◆ **THE RECORDS**
_ _ _ _

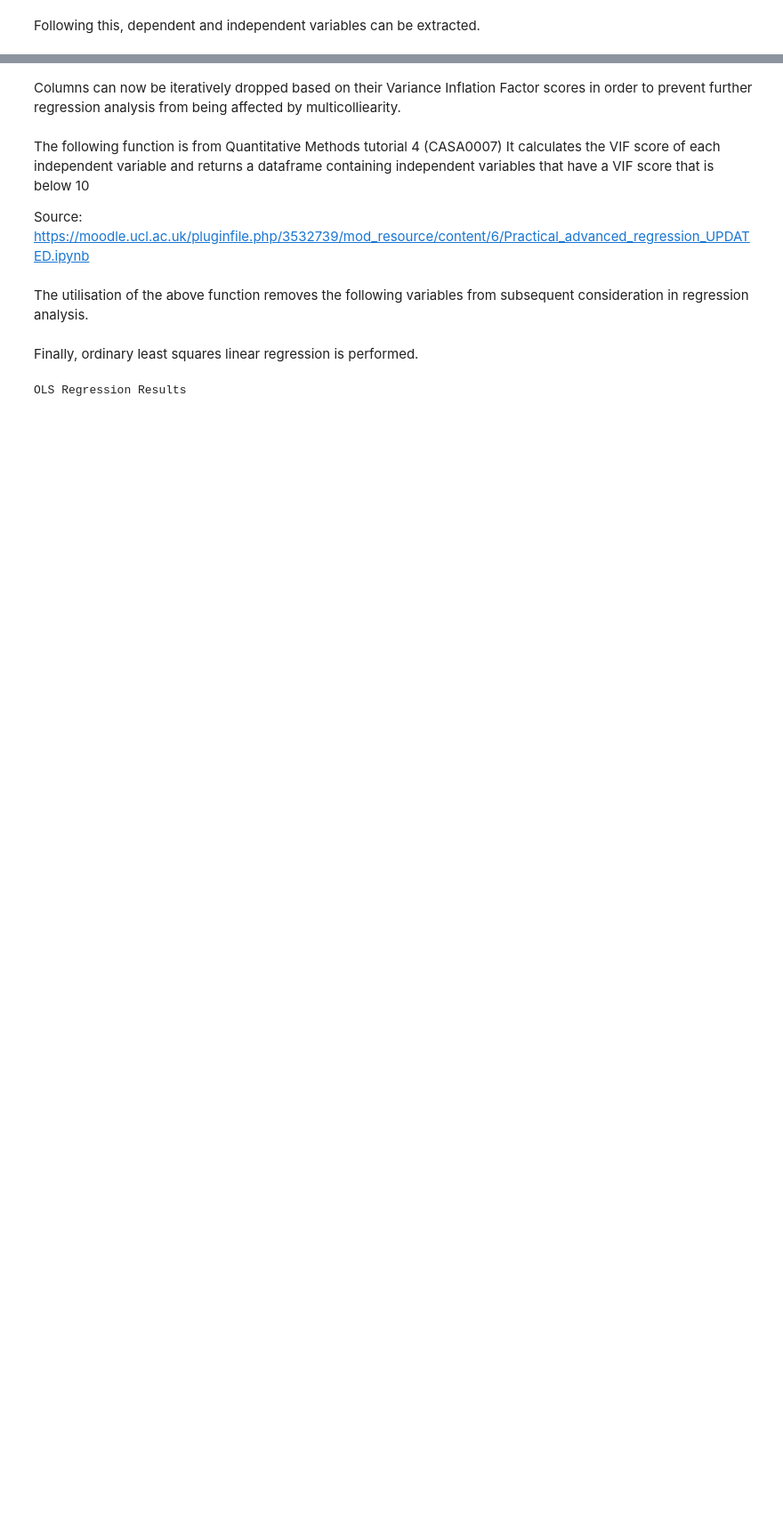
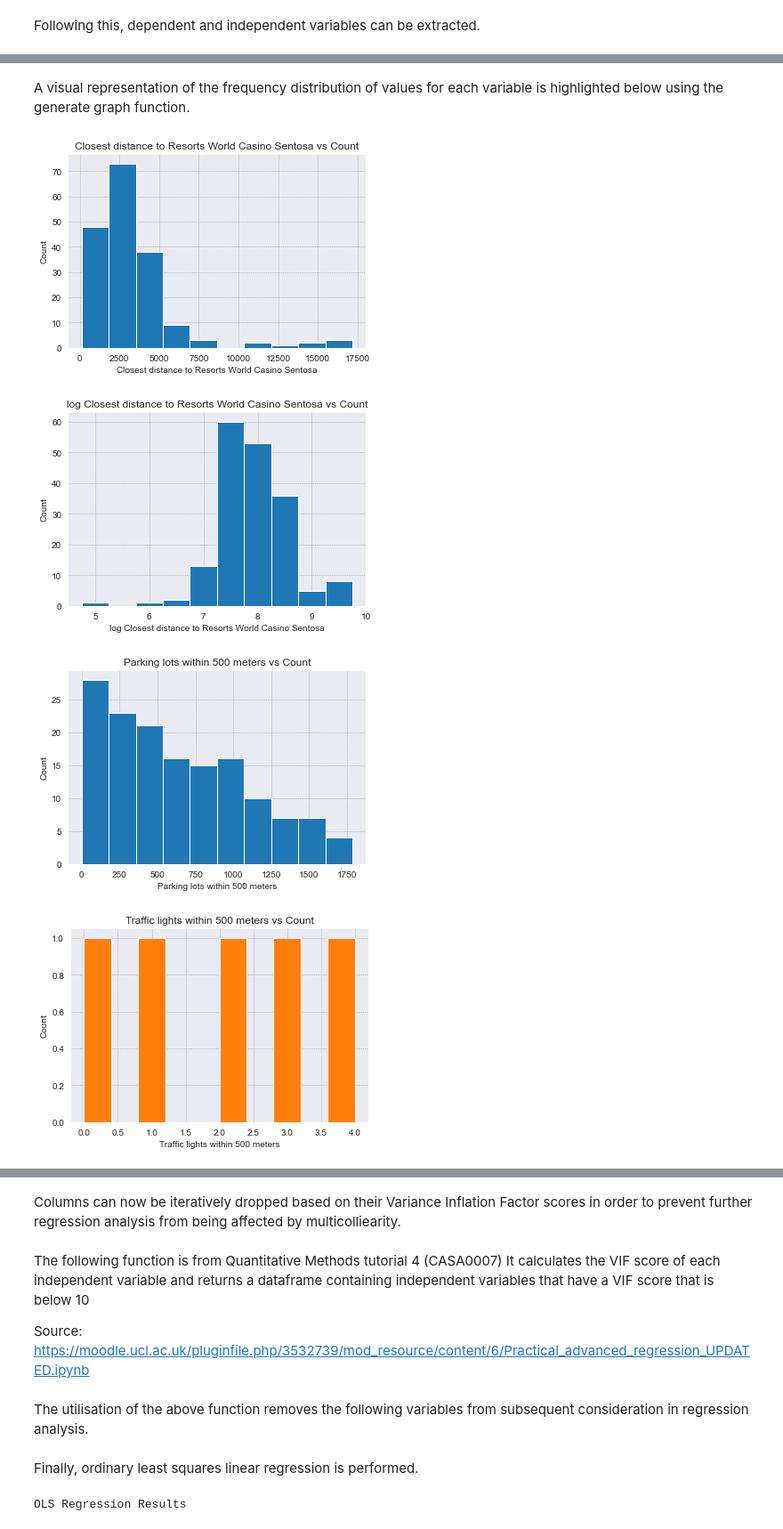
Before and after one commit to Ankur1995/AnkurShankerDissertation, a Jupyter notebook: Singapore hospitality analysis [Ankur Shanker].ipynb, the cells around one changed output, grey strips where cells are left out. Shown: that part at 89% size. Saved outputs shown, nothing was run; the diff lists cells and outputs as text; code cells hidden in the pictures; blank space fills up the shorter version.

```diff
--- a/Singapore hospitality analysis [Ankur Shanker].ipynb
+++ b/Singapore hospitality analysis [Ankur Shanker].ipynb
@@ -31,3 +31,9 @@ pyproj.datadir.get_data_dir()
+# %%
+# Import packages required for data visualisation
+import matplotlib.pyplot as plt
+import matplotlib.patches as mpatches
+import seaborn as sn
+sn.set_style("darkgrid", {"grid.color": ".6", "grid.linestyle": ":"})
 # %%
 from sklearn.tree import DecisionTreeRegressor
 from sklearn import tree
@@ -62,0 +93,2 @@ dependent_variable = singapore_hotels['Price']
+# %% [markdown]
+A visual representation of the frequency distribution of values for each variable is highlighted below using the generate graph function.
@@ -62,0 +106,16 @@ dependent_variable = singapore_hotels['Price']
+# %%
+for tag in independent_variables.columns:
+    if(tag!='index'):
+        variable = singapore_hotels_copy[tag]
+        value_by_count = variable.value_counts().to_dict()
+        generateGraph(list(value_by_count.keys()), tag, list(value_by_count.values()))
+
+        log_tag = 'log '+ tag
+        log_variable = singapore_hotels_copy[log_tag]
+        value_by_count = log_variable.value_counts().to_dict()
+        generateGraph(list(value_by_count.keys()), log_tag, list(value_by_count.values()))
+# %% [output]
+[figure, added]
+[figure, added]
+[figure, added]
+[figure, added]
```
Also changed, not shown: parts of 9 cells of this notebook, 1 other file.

_ _ _ _

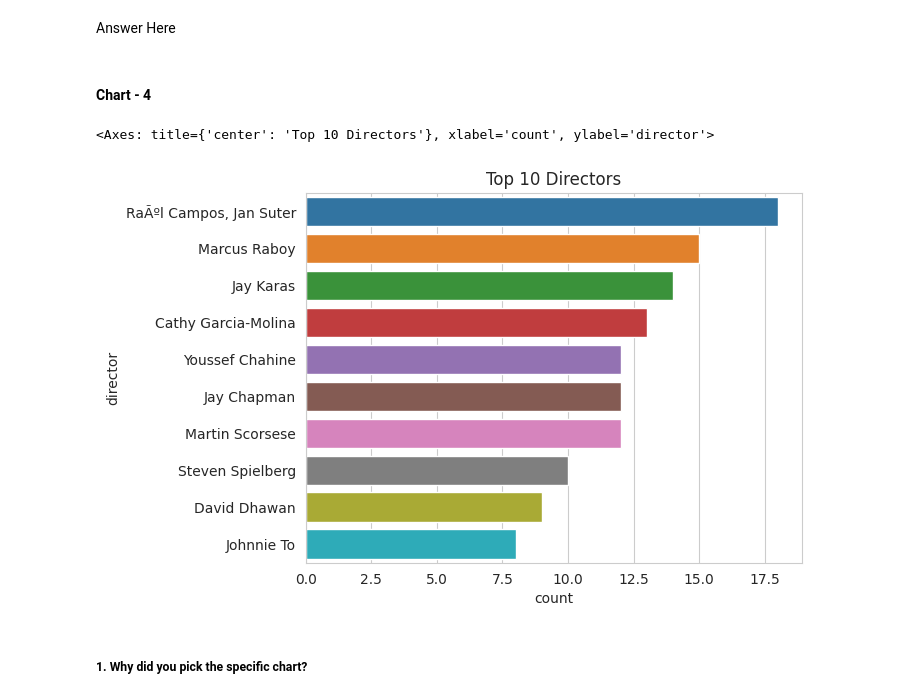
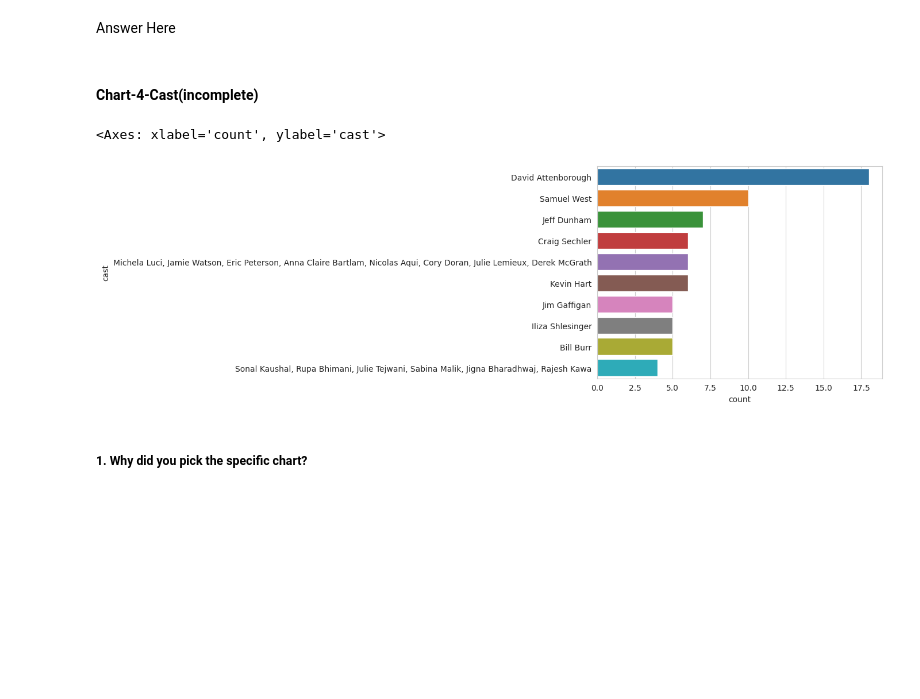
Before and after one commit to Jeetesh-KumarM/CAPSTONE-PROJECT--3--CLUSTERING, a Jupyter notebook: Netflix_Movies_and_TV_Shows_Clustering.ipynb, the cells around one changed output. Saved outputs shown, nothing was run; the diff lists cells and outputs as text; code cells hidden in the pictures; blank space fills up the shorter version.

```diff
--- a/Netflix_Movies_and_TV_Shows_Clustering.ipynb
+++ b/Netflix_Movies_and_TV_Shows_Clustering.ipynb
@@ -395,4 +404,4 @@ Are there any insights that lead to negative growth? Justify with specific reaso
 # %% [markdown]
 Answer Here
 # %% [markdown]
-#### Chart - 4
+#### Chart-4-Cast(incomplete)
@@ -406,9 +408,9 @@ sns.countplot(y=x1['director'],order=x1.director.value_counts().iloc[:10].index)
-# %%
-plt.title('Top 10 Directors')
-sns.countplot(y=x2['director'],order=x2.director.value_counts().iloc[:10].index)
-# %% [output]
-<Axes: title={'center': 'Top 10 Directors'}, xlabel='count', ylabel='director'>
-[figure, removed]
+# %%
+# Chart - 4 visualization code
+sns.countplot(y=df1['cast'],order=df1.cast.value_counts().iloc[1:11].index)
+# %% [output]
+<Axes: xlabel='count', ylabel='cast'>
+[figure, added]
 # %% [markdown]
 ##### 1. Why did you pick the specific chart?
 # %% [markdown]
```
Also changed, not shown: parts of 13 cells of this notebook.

_ _ _ _

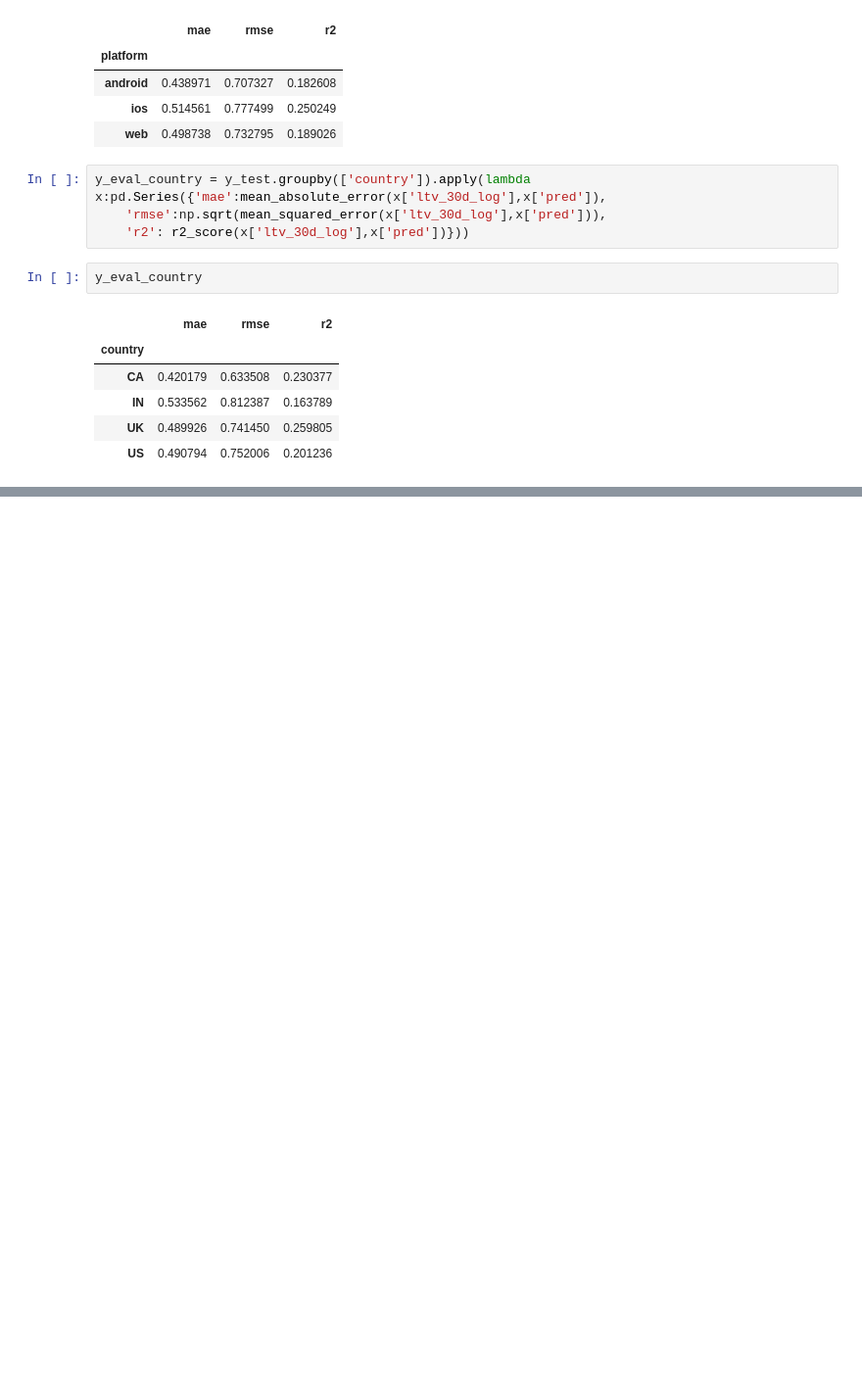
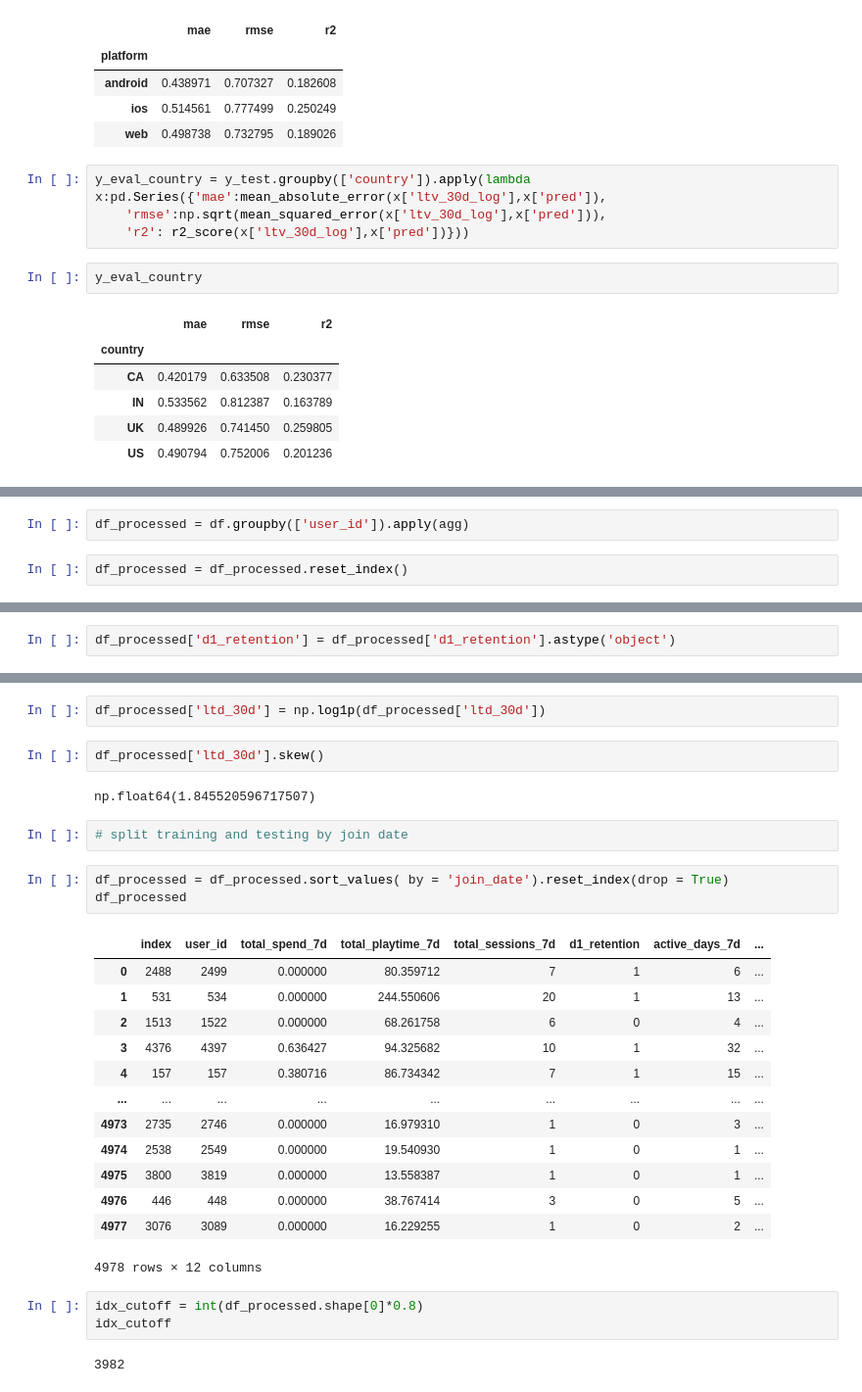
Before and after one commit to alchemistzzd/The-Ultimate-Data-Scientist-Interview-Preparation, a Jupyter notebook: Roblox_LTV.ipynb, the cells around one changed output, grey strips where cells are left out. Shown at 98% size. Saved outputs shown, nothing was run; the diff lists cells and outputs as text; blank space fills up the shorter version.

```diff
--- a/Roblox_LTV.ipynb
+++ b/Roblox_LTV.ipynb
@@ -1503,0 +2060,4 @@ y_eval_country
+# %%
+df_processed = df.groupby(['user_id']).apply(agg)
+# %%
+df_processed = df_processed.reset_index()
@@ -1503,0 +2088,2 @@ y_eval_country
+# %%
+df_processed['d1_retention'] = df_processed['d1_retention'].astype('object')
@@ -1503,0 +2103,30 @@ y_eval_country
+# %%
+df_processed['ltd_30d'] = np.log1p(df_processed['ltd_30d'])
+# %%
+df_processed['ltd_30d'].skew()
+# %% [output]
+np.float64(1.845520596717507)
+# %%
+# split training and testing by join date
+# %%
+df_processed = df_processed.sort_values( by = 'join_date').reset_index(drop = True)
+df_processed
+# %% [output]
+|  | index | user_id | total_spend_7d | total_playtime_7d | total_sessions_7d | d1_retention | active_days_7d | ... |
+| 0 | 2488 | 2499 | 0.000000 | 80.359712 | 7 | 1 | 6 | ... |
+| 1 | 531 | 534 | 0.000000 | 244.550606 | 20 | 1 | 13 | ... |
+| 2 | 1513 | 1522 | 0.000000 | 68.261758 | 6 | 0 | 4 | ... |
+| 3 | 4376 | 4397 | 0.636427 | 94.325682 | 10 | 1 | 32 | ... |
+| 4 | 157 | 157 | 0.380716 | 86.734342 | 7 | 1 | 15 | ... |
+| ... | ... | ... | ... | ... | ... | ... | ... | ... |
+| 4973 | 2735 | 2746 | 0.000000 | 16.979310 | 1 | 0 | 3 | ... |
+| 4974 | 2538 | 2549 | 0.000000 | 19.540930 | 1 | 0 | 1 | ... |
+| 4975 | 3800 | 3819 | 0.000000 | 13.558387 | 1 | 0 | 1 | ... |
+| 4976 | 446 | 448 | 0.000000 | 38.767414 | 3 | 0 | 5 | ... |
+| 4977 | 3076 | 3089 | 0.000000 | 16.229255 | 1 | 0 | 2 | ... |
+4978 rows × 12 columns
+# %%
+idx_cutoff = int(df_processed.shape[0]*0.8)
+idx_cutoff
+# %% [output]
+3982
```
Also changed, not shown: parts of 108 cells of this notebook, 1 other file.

_ _ _ _

Say only the number of lines above holding "countplot".

3